Having Annabel Crabb on their lists must be a publishers dream. She’s smart as a whip, articulate, and has a massive fan base thanks to her astute Walkley award-winning journalism and Chat 10 Looks 3, her hugely popular podcast with Leigh Sales. In partnership with childhood friend, Wendy Sharpe, she also produces cookbooks that genuinely resonate with home cooks.
Just the suggestion that a new Annabel Crabb cookbook is in the wings is enough to send her followers flocking to bookshops to place pre-orders – and with good reason. Their previous book, ‘Special Delivery’, was a popular collection of simple, delicious recipes they’ve shared together over the years, and their new effort ‘Special Guest’ takes a refreshing look at cooking for guests.
We’ve all blithely thrown out casual lunch or dinner invitations that have later become cause for acute regret. The struggle with time constraints and family realities is real but, as Annabel and Wendy point out, your friends want to spend time with you and will certainly cope with domestic debris – especially if you’ve mastered their ‘one splendid thing done well’ mantra.
‘Special Guest‘ is a guide to taking simple basic dishes and turning them into something special with as little fuss as possible. This cookbook has you covered for any meal eventuality. The recipes are largely vegetarian, but many can happily accomodate the addition of meat, and there’s a selection that can be made vegan or gluten-free.
There are dishes with the wow factor, like an apricot, pistachio and rosewater coronet, for those who want to run with the whole ‘splendid’ option, and ideas for tarting up a simple salad or pasta dish for a fuss-free meal that can literally be thrown together for an impromptu lunch.

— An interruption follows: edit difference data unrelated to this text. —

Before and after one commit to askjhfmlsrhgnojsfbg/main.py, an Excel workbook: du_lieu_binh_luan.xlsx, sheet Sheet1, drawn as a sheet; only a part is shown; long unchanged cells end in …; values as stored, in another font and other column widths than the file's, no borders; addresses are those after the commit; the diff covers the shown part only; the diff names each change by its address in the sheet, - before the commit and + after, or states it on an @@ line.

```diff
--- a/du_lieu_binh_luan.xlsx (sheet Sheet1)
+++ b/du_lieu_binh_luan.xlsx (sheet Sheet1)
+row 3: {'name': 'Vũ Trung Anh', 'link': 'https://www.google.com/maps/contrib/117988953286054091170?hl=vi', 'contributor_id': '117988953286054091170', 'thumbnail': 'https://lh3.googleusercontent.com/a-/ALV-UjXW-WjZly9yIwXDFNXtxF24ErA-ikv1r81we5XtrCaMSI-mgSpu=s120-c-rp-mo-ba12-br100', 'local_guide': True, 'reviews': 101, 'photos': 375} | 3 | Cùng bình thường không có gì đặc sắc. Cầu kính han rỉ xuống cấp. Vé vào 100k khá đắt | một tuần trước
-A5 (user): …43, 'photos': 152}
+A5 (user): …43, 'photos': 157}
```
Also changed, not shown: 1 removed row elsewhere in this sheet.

As the girls say, entertaining your friends shouldn’t result in tearful bouts of tidying (or ‘crydying’, as Annabel has christened it) and histrionics in the kitchen – it’s about having fun and being generous. Forget about the washing on the table – push it to one end and sit down with your guests for a chat and something delicious.
I feel sure ‘The Seven Culinary Wonders of the World‘, by Jenny Linford, will be of interest to many of my readers. It takes those with an interest in where their food has come from on a journey of discovery, exploring the origins and cultural history of seven everyday ingredients.
These are seven things that we all take for granted in our kitchens – pork, honey, salt, chilli rice, tomatoes and cacao – and each has a long, fascinating history. The stories behind some of these key ingredients are worthy of dedicated books (and some have them!) and in this book Linford walks us through their histories, methods of production and cultural significance, providing both traditional and modern recipes for each.
Each of these diverse foods has a fascinating story and Linford shares these in an engaging and accessible fashion. You’ll discover things about these staples that includes the importance of traditional community hog killing, the place of cacao in prehistoric South American cultures and the modern craft chocolate movement, the history of tomato sauce and why we enjoy the pleasurable pain of chillies.
Jenny Linford has written for the Financial Times, Time Out London Eating and Drinking Guide and has published several earlier food books. She’s cleverly condensed a wealth of research on these foods into a very approachable book and one that any committed food lover will enjoy.